McCarthy said that his office would decide to oppose the waivers for a change of venue on an individual basis. “I don’t think this is a one size fits all situation. We will look at each boy’s report and make a determination as to whether we should concede in some instances or fight those waivers depending on what those reports show,” said McCarthy.
All four defendants, in this case, have Preliminary Hearings scheduled in court on Friday, Nov. 30, however, McCarthy and his team do not believe those hearings will take place. “We anticipate those hearings to be continued (to another date) or there will be action by the Grand Jury prior to Friday.”
On Sunday, multiple brooms were discovered on and near the grounds Damascus High School, according to a letter sent home from Damascus High School Principal Casey Crouse.
Crouse sent a letter to parents on Monday letting them know about the incident. According to the letter, the police were notified, and the brooms were removed Sunday.
According to the letter, “The police were notified, and the items were quickly removed. MCPS staff members and MCPD officers surveyed the areas again Monday morning to ensure that the area was clear of the offensive items. This act is extremely upsetting and clearly demonstrates an attempt to harm the well-being of DHS students, staff and community. An investigation is underway, and any person found responsible for this will be assigned consequences according to all applicable laws and in accordance with the MCPS Code of Conduct. Additional counselors and psychologists remain present at DHS to ensure we have support services in place for students and staff.”
Top: Four Damascus football players have accused of raping one teammate and attempting to rape three others with a broomstick have been released on bond.
Next: Montgomery County State’s Attorney John McCarthy addresses reporters after the bond hearing for the four Damascus High School students in Rockville on Monday.
Next: Damascus High School.

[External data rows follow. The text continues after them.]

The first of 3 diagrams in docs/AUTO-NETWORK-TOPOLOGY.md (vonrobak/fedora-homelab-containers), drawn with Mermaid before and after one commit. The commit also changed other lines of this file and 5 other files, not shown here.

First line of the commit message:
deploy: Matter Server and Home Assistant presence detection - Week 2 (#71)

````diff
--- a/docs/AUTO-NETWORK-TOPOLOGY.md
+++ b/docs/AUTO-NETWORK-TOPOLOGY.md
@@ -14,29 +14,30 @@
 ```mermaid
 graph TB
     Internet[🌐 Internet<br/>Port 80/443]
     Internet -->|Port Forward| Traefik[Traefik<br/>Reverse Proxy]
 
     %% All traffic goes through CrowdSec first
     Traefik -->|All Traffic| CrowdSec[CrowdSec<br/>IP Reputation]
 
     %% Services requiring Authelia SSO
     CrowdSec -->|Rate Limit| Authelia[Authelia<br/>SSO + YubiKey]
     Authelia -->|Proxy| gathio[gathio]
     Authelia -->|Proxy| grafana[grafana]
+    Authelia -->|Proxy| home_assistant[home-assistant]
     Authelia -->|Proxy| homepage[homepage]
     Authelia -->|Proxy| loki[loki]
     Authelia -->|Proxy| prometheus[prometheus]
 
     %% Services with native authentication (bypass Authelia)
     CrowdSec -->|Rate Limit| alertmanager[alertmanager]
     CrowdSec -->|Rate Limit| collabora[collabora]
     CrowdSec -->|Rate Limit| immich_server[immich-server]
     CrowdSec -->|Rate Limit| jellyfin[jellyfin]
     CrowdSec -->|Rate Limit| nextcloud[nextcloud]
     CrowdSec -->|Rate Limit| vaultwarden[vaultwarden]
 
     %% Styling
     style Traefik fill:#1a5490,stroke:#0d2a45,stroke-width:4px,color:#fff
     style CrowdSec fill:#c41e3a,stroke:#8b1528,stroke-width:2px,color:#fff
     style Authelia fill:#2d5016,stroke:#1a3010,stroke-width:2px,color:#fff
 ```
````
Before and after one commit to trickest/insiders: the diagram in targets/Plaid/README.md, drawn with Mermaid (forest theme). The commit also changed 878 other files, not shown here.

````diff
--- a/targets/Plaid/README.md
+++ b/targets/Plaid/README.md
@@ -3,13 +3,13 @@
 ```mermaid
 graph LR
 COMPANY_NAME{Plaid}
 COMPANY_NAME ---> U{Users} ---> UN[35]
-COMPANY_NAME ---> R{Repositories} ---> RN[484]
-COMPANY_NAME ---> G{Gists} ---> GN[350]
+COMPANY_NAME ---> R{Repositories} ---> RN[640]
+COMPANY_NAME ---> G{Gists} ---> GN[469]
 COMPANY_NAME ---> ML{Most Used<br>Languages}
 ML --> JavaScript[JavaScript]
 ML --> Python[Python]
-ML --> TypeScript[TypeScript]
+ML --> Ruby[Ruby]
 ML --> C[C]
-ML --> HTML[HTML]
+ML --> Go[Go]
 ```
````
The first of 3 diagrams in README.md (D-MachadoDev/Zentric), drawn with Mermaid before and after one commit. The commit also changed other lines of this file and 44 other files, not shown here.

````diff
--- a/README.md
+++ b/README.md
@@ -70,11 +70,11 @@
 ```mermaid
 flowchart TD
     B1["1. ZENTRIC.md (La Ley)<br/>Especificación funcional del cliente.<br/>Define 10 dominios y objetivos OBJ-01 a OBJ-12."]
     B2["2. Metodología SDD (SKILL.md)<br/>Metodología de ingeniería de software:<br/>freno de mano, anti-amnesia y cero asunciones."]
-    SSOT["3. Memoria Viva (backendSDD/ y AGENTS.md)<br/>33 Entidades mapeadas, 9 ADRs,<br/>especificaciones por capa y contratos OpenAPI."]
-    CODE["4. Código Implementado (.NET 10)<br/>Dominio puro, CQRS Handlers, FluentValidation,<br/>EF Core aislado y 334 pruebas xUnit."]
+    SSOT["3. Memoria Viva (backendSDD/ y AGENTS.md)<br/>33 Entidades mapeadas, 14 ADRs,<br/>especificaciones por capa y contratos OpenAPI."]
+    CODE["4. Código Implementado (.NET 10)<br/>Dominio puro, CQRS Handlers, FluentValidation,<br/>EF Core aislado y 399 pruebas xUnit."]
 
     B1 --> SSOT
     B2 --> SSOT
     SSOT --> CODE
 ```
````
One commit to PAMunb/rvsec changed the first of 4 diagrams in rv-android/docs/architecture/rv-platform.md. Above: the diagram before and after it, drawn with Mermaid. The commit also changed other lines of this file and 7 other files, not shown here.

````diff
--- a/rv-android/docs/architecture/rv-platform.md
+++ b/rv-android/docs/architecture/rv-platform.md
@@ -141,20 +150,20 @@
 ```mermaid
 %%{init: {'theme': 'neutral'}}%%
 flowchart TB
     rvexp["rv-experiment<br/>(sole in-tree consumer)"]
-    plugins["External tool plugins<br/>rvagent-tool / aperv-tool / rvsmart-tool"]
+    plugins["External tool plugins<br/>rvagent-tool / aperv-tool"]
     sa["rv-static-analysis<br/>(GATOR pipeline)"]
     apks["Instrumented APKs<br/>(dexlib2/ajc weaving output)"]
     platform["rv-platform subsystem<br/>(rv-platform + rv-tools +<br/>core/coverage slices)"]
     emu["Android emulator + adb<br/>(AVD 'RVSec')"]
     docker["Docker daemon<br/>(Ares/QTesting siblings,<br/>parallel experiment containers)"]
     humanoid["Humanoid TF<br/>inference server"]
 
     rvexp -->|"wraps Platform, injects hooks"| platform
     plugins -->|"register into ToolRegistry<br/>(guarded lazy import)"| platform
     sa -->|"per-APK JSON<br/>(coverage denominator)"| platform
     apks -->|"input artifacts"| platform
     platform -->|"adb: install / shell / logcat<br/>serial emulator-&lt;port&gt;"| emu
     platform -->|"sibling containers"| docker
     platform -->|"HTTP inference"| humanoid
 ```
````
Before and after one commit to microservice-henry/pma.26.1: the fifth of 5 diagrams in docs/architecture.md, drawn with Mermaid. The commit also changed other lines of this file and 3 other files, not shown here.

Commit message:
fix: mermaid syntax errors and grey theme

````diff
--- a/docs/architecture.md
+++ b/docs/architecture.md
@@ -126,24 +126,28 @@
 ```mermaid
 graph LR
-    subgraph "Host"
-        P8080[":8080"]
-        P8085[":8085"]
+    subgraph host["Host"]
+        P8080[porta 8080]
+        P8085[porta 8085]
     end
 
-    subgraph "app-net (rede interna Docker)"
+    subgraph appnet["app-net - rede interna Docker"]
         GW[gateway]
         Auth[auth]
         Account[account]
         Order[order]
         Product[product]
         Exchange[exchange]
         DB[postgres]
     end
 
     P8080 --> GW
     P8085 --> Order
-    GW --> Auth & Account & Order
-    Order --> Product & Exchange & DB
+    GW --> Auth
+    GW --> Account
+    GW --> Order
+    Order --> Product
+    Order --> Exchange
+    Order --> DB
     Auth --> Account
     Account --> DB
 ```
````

Next: Defense attorney David Felsen, who represents Will Smith, talks to reporters outside of the courthouse in Rockville on Monday after the hearing.
Photos by Germantown Pulse